Performing a Resistance to Ground Test

To perform the test:

  • One 5lb cylindrical probe is required for this measurement.
  • Connect the probe to a megohmmeter and place it on the surface to test.
  • Connect the other ohmmeter lead to earth or to an ESD ground point.
  • Measure the resistance at 10V for conductive items and 100V for dissipative items.

2. Resistance Point-To-Point (Rp-p)
A point-to-point measurement used during the qualification process evaluates floor and worksurface materials, garments, chair elements, some packaging items, and many other static-control materials.“ [Source]
Resistance Point-To-Point is used to assess the performance of an item used in an EPA.

To perform the test:

  • Two 5lb cylindrical probes are required for this measurement
  • Connect the probes to a megohmmeter.
  • Place the material to be tested on an insulative surface such as clean glass and place the probes on the material.
  • Measure the resistance at 10V for conductive items and 100V for dissipative items.
  • Move the probes to measure in a cross direction and repeat the test.

Point-to-point measurements are important during the qualification process for proper evaluation of flooring and worksurface materials. After installation, the resistance-to-ground measurement is more applicable since it emulates how the material really behaves in practice.” [Source]
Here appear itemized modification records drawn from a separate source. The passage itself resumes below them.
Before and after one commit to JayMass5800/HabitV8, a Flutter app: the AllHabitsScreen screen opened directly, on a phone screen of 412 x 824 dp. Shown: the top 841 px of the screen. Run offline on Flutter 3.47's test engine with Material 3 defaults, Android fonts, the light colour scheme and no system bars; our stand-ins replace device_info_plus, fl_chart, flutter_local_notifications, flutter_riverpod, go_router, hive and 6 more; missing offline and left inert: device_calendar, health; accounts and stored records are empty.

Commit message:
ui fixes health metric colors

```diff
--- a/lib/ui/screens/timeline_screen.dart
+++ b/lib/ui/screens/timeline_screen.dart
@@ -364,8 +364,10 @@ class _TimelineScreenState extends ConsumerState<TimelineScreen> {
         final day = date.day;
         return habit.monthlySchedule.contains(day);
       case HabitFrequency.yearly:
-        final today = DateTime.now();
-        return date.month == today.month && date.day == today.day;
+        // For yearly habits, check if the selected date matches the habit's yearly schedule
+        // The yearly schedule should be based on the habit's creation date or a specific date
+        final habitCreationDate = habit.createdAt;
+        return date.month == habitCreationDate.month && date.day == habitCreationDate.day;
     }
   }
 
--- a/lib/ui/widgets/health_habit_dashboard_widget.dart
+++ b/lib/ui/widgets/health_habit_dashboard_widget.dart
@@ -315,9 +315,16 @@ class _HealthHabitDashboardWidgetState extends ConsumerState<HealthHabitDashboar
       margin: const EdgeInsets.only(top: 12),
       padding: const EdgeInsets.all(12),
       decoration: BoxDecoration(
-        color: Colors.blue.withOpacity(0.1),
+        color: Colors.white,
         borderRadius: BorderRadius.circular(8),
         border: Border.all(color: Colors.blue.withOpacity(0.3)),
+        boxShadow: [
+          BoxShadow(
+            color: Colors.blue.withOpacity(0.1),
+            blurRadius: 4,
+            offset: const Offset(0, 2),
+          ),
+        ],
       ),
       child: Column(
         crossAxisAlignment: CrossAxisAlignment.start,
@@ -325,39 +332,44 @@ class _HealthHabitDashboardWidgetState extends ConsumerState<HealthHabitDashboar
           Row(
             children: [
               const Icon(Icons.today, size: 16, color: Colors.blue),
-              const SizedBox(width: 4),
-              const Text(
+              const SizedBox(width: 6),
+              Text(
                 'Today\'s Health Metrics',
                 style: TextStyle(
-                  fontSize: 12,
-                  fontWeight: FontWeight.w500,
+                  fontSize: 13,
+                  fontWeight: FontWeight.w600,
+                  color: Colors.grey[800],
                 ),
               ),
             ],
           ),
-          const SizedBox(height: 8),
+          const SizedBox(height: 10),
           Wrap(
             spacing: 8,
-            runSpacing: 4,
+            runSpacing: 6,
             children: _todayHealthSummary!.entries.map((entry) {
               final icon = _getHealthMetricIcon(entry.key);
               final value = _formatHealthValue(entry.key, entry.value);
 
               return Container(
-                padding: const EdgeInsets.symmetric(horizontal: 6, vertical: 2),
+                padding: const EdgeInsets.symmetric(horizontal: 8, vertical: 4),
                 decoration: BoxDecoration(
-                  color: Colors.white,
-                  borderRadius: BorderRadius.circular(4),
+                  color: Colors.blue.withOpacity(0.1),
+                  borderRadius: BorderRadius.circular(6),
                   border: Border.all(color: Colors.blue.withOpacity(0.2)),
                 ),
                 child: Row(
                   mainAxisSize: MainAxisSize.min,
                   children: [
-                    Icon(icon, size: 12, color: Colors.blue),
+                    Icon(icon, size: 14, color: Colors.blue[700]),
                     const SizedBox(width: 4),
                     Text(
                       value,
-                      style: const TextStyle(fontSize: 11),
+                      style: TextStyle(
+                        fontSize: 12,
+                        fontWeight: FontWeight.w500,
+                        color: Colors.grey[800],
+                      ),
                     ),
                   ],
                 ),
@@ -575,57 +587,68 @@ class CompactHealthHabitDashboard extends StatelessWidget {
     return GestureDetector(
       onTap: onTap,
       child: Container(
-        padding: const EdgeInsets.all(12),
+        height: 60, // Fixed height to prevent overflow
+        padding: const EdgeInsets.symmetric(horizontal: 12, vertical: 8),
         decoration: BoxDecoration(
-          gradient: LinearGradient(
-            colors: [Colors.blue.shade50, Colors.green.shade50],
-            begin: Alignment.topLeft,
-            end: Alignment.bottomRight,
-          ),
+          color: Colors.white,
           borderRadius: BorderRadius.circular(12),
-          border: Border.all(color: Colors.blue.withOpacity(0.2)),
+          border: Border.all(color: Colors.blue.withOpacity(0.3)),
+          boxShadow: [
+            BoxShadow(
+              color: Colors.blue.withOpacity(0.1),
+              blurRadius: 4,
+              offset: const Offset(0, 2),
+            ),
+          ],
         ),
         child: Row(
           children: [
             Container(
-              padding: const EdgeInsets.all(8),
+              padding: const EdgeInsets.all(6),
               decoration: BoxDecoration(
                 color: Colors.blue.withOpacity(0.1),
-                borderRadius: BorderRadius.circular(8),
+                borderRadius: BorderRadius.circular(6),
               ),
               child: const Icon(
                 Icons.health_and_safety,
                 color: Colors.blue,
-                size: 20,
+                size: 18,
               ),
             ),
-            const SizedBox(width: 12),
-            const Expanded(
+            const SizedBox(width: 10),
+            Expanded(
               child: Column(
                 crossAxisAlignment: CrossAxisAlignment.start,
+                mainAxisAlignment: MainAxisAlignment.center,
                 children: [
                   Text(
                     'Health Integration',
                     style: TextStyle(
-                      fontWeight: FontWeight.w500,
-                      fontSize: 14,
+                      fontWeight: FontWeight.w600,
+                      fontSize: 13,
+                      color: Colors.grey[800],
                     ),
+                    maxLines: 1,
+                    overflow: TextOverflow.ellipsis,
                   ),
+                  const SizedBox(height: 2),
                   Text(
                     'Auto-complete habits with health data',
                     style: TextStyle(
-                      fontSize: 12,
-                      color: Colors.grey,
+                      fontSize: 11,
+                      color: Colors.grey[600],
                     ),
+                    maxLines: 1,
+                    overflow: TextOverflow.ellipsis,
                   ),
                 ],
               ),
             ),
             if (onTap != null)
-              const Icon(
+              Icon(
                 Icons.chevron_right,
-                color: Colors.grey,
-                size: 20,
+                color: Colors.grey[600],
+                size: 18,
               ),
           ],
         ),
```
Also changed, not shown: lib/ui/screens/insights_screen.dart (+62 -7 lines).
3. Volume Resistance (RV)
Although this is one of the less common measurements when it comes to ESD, it’s still worth to mention the volume resistance here. You would measure the volume resistance when a non-grounded item such as a container is to be placed on a grounded item, such as a mat. The volume resistance will indicate whether the item can be used in the desired manner.

Performing a Volume Resistance Test

To perform the test:

  • Two 5lb cylindrical probes are required for this measurement
  • Connect the probes to a megohm meter.
  • Put the first probe upside down and ‘sandwich’ the test sample between it and the second probe placed on top.
  • Measure the resistance.


So hopefully we have put an end to any confusion in regards to surface resistivity and resistance and answered all your questions. If there is anything else you’d like to know, let us know in the comments.